Microbial community structure is affected by both natural processes and human activities. In coastal area, anthropegenetic activity can usually lead to the discharge of the effluent from wastewater treatment plant (WWTP) to sea, and thus the water quality chronically turns worse and marine ecosystem becomes unhealthy. Microorganisms play key roles in pollutants degradation and ecological restoration; however, there are few studies about how the WWTP effluent disposal influences coastal microbial communities. In this study, sediment samples were collected from two WWTP effluent-receiving areas (abbreviated as JX and SY) in Hangzhou Bay. First, based on the high-throughput sequencing of 16S rRNA gene, microbial community structure was analyzed. Secondly, several statistical analyses were conducted to reveal the microbial community characteristics in response to the effluent disposal. Using PCoA, the significant difference of in microbial community structure was determined between JX and SY; using RDA, water COD and temperature, and sediment available phosphate and ammonia nitrogen were identified as the key environmental factors for the community difference; using LDA effect size analysis, the most distinctive microbes were found and their correlations with environmental factors were investigated; and according to detrended beta-nearest-taxon-index, the sediment microbial communities were found to follow “niche theory”. An interesting and important finding was that in SY that received more and toxic COD, many distinctive microbes were related to the groups that were capable of degrading toxic organic pollutants. This study provides a clear illustration of eco-environmental deterioration under the long-term human pressure from the view of microbial ecology.
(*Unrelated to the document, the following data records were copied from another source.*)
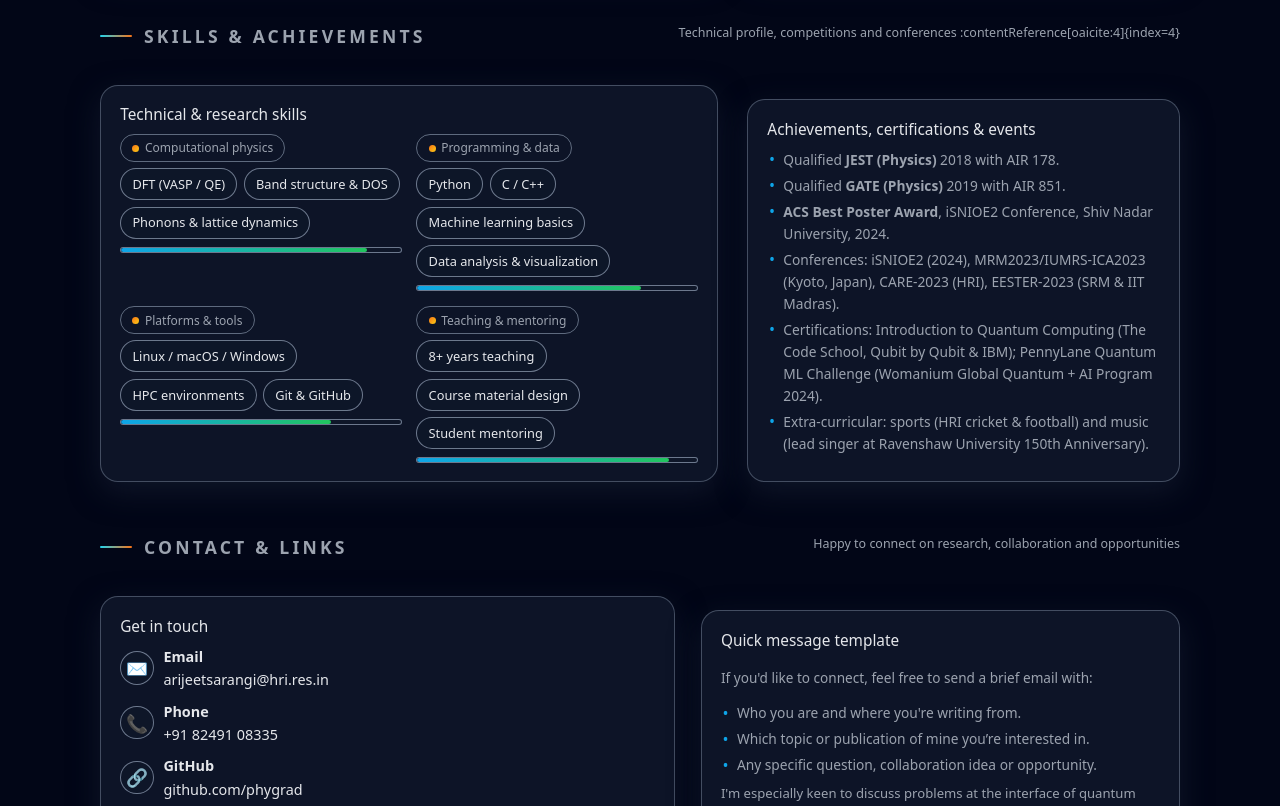
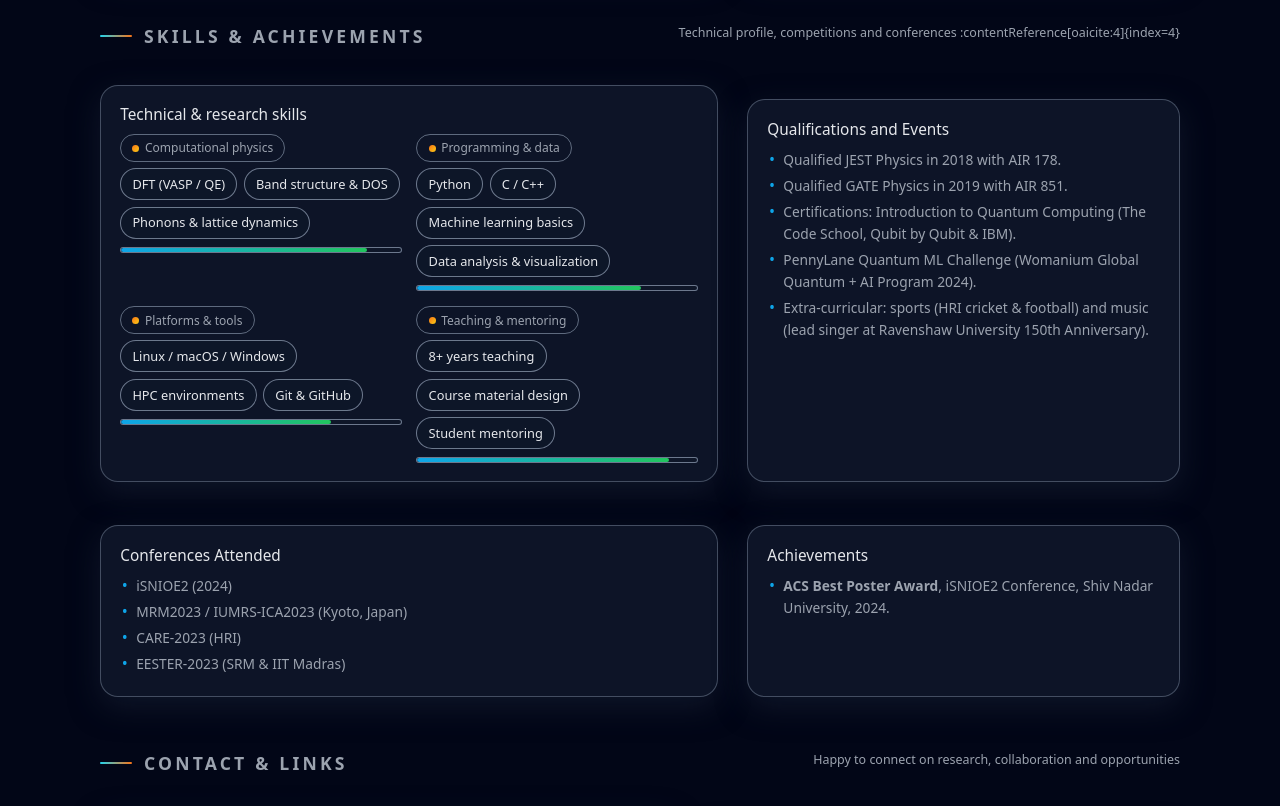
Before and after one commit to phygrad/phygrad.github.io, a plain HTML site: page index.html in a window 1280 px wide. Shown: the part 3110-3916 px from the top of the page. Drawn offline with Linux system fonts and the light colour scheme.

Commit message:
Update index.html

```diff
--- a/index.html
+++ b/index.html
@@ -1268,26 +1268,34 @@
             </div>
           </div>
 
-          <div class="card">
-            <div class="card-title">Achievements, certifications &amp; events</div>
-            <ul class="card-list">
-              <li>Qualified <strong>JEST (Physics)</strong> 2018 with AIR 178.</li>
-              <li>Qualified <strong>GATE (Physics)</strong> 2019 with AIR 851.</li>
-              <li><strong>ACS Best Poster Award</strong>, iSNIOE2 Conference, Shiv Nadar University, 2024.</li>
-              <li>
-                Conferences: iSNIOE2 (2024), MRM2023/IUMRS-ICA2023 (Kyoto, Japan),
-                CARE-2023 (HRI), EESTER-2023 (SRM &amp; IIT Madras).
-              </li>
-              <li>
-                Certifications: Introduction to Quantum Computing (The Code School, Qubit by Qubit &amp; IBM); PennyLane Quantum ML Challenge (Womanium Global Quantum + AI Program 2024).
-              </li>
-              <li>
-                Extra-curricular: sports (HRI cricket &amp; football) and music (lead singer at
-                Ravenshaw University 150th Anniversary).
-              </li>
-            </ul>
-          </div>
-        </div>
+      <div class="card">
+        <div class="card-title">Qualifications and Events</div>
+        <ul class="card-list">
+          <li>Qualified JEST Physics in 2018 with AIR 178.</li>
+          <li>Qualified GATE Physics in 2019 with AIR 851.</li>
+          <li>Certifications: Introduction to Quantum Computing (The Code School, Qubit by Qubit & IBM).</li>
+          <li>PennyLane Quantum ML Challenge (Womanium Global Quantum + AI Program 2024).</li>
+          <li>Extra-curricular: sports (HRI cricket & football) and music (lead singer at Ravenshaw University 150th Anniversary).</li>
+        </ul>
+      </div>
+
+      <div class="card">
+        <div class="card-title">Conferences Attended</div>
+        <ul class="card-list">
+            <li>iSNIOE2 (2024)</li>
+            <li>MRM2023 / IUMRS-ICA2023 (Kyoto, Japan)</li>
+            <li>CARE-2023 (HRI)</li>
+            <li>EESTER-2023 (SRM & IIT Madras)</li>
+        </ul>
+      </div>
+
+      <div class="card">
+        <div class="card-title">Achievements</div>
+        <ul class="card-list">
+          <li><strong>ACS Best Poster Award</strong>, iSNIOE2 Conference, Shiv Nadar University, 2024.</li>
+        </ul>
+      </div>
+
       </section>
 
       <!-- Contact -->
```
Current technologies could identify the abundance and functions of specific microbes, and evaluate their individual effects on microbial ecology. However, these microbes interact with each other, as well as environmental factors, in the form of complex network. Determination of their combined ecological influences remains a challenge. In this study, we developed a tripartite microbial-environment network (TMEN) analysis method that integrates microbial abundance, metabolic function, and environmental data as a tripartite network to investigate the combined ecological effects of microbes. Applying TMEN to analyzing the microbial-environment community structure in the sediments of Hangzhou Bay, one of the most seriously polluted coastal areas in China, we found that microbes were well-organized into 4 bacterial communities and 9 archaeal communities. The total organic carbon, sulfate, chemical oxygen demand, salinity, and nitrogen-related indexes were detected as crucial environmental factors in the microbial-environmental network. With close interactions with these environmental factors, Nitrospirales and Methanimicrococcu were identified as hub microbes with connection advantage. Our TMEN method could close the gap between lack of efficient statistical and computational approaches and the booming of large-scale microbial genomic and environmental data. Based on TMEN, we discovered a potential microbial ecological mechanism that crucial species with significant influence on the microbial community ecology would possess one or two of the community advantages for enhancing their ecological status and essentiality, including abundance advantage and connection advantage.